  8. Tim… Readers are important–especially good readers who read carefully and think about what they’re reading. Such readers make it easier for me to do my job (on this blog, in the classroom, in academic research, etc.). So I try to cater to the requests of such readers. It’s an interactive world, you know :-)

  9. Change “class” to “subculture,” and picture society not as layers of unmixed strata (as Ehrenreich seems to) but as a Venn diagram with lots of overlapping circles.

    I see journalism as a subculture, which like all others, must be at least somewhat self-reinforcing to survive. The same tendencies that keep it together, however, both limit its appeal as an occupation to a relatively narrow range of personality types and place constraints on its output that limit its credibility among other subcultures.

    Again, all subcultures have such traits, but in journalism they’re more obvious, not to say more painful, because journalists are trying to describe reality to the rest of us. If most of the rest of us don’t identify with journalists, we won’t believe them.

    Perhaps journalists should be drafted from the general population by a random lottery. ;^)

  10. Tim 

    Perhaps journalists should be drafted from the general population by a random lottery. ;^)

    LOL … MONKEYS, TYPEWRITERS, AND SHAKESPEARE

  11. Jay… I don’t think “class” and “subculture” are exclusive here. Plus, in the American context, class has rarely been unmixed strata. Movement among them has nearly always been possible. I think the internet is mixing strata in exactly the way Ehrenreich believes can’t happen.
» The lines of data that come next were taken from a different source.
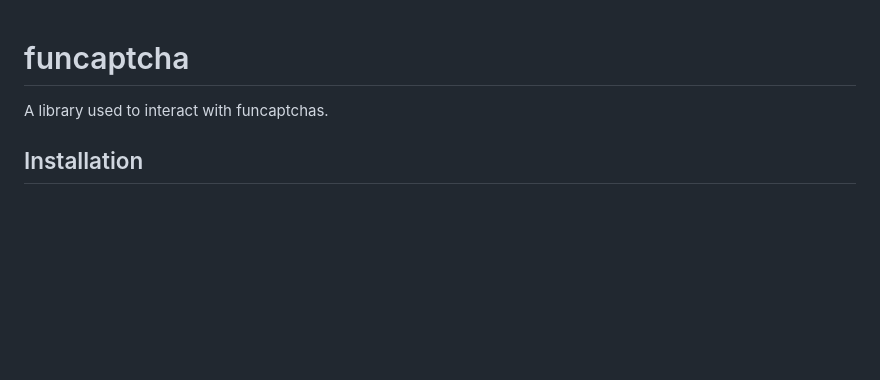
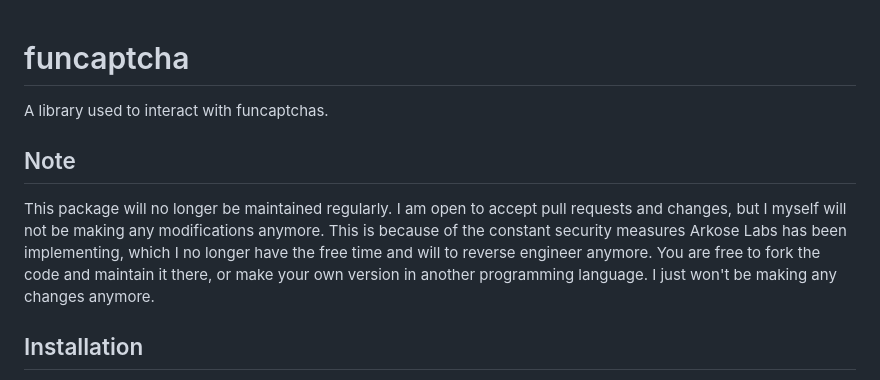
Before and after one commit to noahcoolboy/funcaptcha, a Markdown page: README.md, the part around the change. Drawn GitHub-style; blank space fills up the shorter version.

```diff
--- a/README.md
+++ b/README.md
@@ -1,5 +1,7 @@
 # funcaptcha
 A library used to interact with funcaptchas.
+## Note
+This package will no longer be maintained regularly. I am open to accept pull requests and changes, but I myself will not be making any modifications anymore. This is because of the constant security measures Arkose Labs has been implementing, which I no longer have the free time and will to reverse engineer anymore. You are free to fork the code and maintain it there, or make your own version in another programming language. I just won't be making any changes anymore.
 ## Installation
 This package is available on npm.
 Simply run: `npm install funcaptcha`
```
    Re: “Again, all subcultures have such traits, but in journalism they’re more obvious, not to say more painful, because journalists are trying to describe reality to the rest of us. If most of the rest of us don’t identify with journalists, we won’t believe them.”

    Yes. This is exactly the problem with the conduit rhetoric of modern journalism. I think that rhetoric is changing, and journalism must change with it.

  12. I think that rhetoric is changing, and journalism must change with it.

    Open Source Journalism Comes a Step Closer in Greensboro: A Plan is Shown